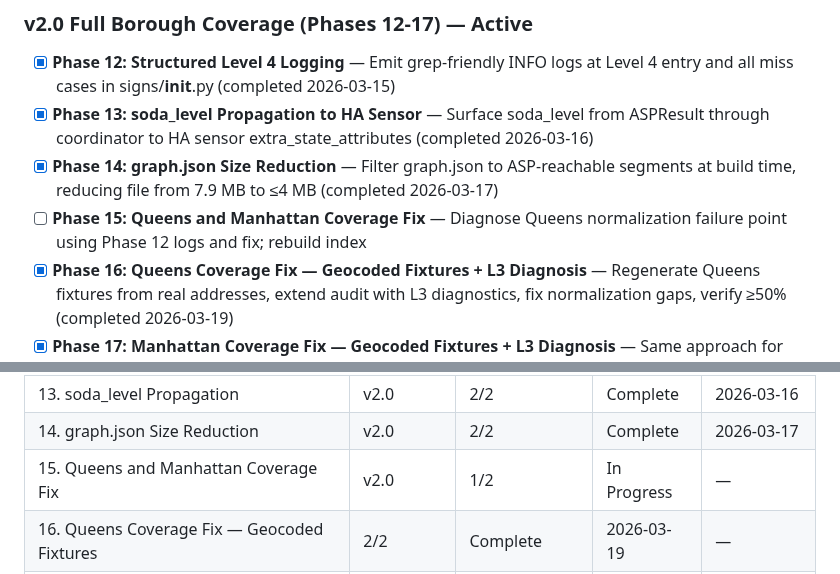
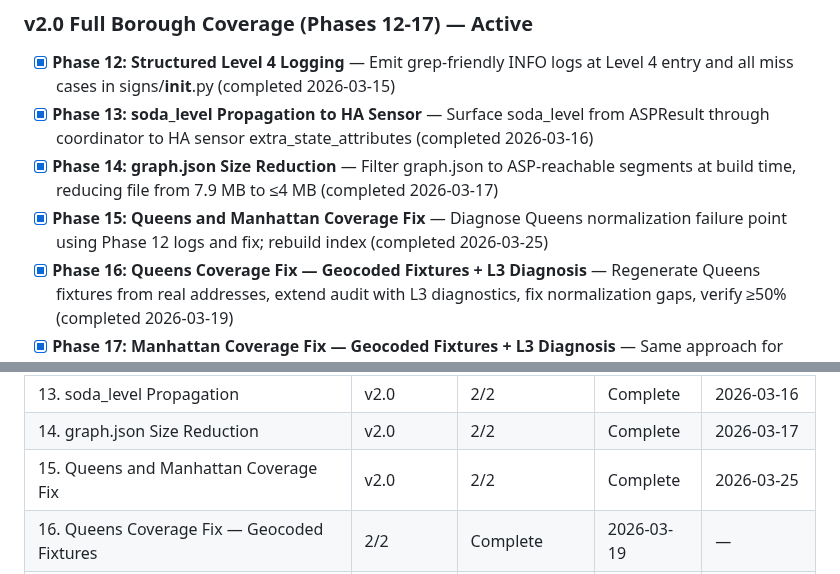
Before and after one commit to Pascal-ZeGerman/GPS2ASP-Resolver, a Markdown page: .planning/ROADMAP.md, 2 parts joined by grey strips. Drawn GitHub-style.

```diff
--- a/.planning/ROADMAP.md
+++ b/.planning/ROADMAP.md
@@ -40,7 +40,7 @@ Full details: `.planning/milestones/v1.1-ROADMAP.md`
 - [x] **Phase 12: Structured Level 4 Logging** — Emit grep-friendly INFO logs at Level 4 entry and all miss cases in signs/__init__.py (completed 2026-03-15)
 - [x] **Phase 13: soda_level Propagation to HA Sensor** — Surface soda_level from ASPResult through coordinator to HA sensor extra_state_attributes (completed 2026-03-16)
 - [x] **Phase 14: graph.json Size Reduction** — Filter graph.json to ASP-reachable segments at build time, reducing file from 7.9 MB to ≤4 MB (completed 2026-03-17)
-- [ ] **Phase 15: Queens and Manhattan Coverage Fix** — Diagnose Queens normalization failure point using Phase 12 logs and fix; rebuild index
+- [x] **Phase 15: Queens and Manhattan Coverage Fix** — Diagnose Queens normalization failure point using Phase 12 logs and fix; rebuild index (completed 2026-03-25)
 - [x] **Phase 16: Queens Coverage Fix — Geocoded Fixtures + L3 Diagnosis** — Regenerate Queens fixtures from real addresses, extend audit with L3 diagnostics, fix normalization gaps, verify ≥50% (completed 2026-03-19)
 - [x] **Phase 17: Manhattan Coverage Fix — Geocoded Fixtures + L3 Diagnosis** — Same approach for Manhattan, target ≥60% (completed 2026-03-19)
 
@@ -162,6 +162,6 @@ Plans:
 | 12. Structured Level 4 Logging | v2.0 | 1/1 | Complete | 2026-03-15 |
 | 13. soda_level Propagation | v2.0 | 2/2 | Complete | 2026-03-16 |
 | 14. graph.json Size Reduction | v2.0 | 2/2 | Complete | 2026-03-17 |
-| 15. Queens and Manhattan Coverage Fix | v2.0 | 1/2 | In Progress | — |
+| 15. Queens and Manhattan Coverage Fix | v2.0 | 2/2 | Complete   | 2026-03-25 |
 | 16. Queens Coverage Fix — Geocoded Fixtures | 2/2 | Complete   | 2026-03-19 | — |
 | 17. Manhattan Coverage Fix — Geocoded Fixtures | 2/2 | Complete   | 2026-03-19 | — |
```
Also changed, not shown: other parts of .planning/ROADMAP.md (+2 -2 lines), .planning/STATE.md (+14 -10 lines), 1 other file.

▶ Your instructions
Supply the count of lines in the entries that contain the word "json", and nothing besides.

▶ Response
2